Psychoeducational assessment can provide specific recommendations to improve academic and workplace achievement. The goal of a psychoeducational assessment is often to determine whether an individual has a specific learning disorder or subtler areas of difficulty requiring remediation or supportive accommodations to demonstrate their actual capabilities. Psychoeducational evaluations include formal assessments of cognitive or learning abilities, assessment of an individual’s skills in academic areas such as reading, writing, math, and in some cases, assessment of social-emotional and behavioral functioning. The results are used by parents, educators, public and private schools, colleges, and others in caregiving or professional roles.
Psychoeducational Evaluations include:
- Background information and developmental history
- Assessment of abilities (cognitive functioning) – A series of measures are used to determine how your child learns, as well as their ability to process information and formulate responses. Measures include verbal and visual tests to examine verbal reasoning, nonverbal reasoning and certain types of memory, as well as the speed at which your child processes information and formulates responses.
- Assessment of processing abilities – These include speech and language processing, auditory processing and other forms of memory, attention, organization and visual-motor processing.
- Assessment of academic functioning – Achievement, or academic, assessment is carried out to assist in understanding your child’s academic strengths and areas if difficulty. Tasks involving reading, writing, spelling and mathematics are assessed for general academic skill. Academic fluency and efficiency are also measured.
- Social/emotional/behavioral functioning – To best understand your child’s strengths and weaknesses, it is important to examine not only their cognitive and academic functioning, but also their social, emotional, and behavioral functioning. This includes parent and teacher questionnaires regarding your child’s learning and behavior. Your child may also complete questionnaires assessing how they behave and feel. Tests may be administered to measure how they cope with and view social relationships.

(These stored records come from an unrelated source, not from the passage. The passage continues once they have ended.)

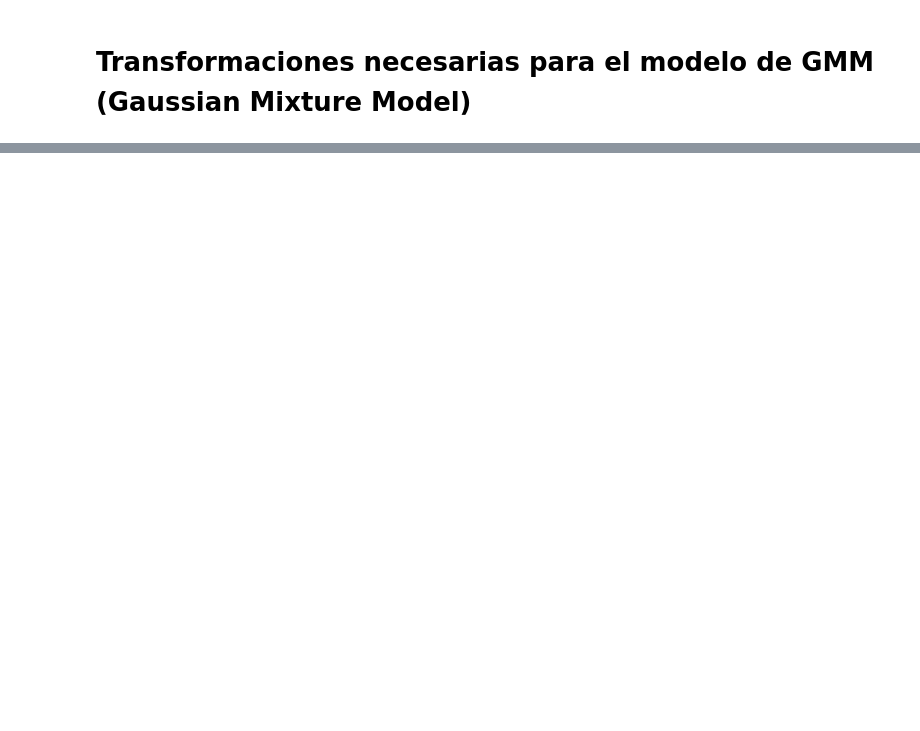
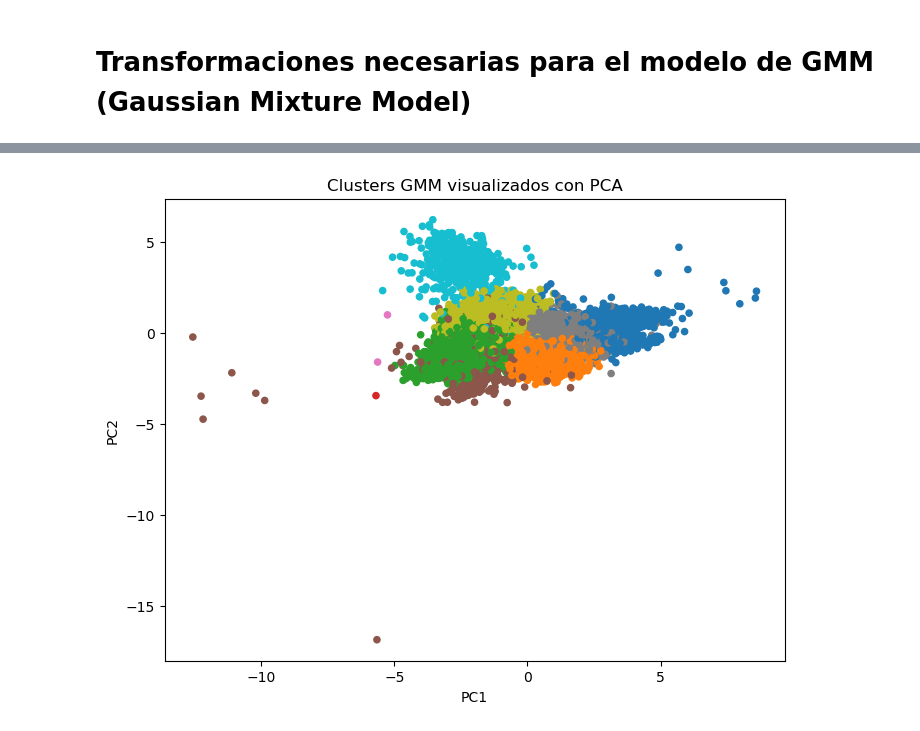
Before and after one commit to Trabajos-BI/Laboratorio2BI, a Jupyter notebook: Lab2/SeneCafeAlpes.ipynb, the cells around one changed output, grey strips where cells are left out. Drawn from its saved outputs; the diff is of its cells as text; code cells hidden in the pictures; blank space fills up the shorter version.

```diff
--- a/Lab2/SeneCafeAlpes.ipynb
+++ b/Lab2/SeneCafeAlpes.ipynb
@@ -473,0 +665,14 @@ None
+# %%
+from sklearn.decomposition import PCA
+
+pca = PCA(n_components=2)
+X_pca = pca.fit_transform(X)
+
+plt.figure(figsize=(8,6))
+plt.scatter(X_pca[:,0], X_pca[:,1], c=labels, cmap='tab10', s=20)
+plt.xlabel("PC1")
+plt.ylabel("PC2")
+plt.title("Clusters GMM visualizados con PCA")
+plt.show()
+# %% [output]
+[figure, added]
```
Also changed, not shown: parts of 18 cells of this notebook.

- Executive functioning – Executive function and self-regulation skills are the mental processes that enable an individual to plan, focus attention, remember instructions, and juggle multiple tasks successfully. Formal one-to-one assessment, standardized checklists, observations, interviews, and work samples may be utilized.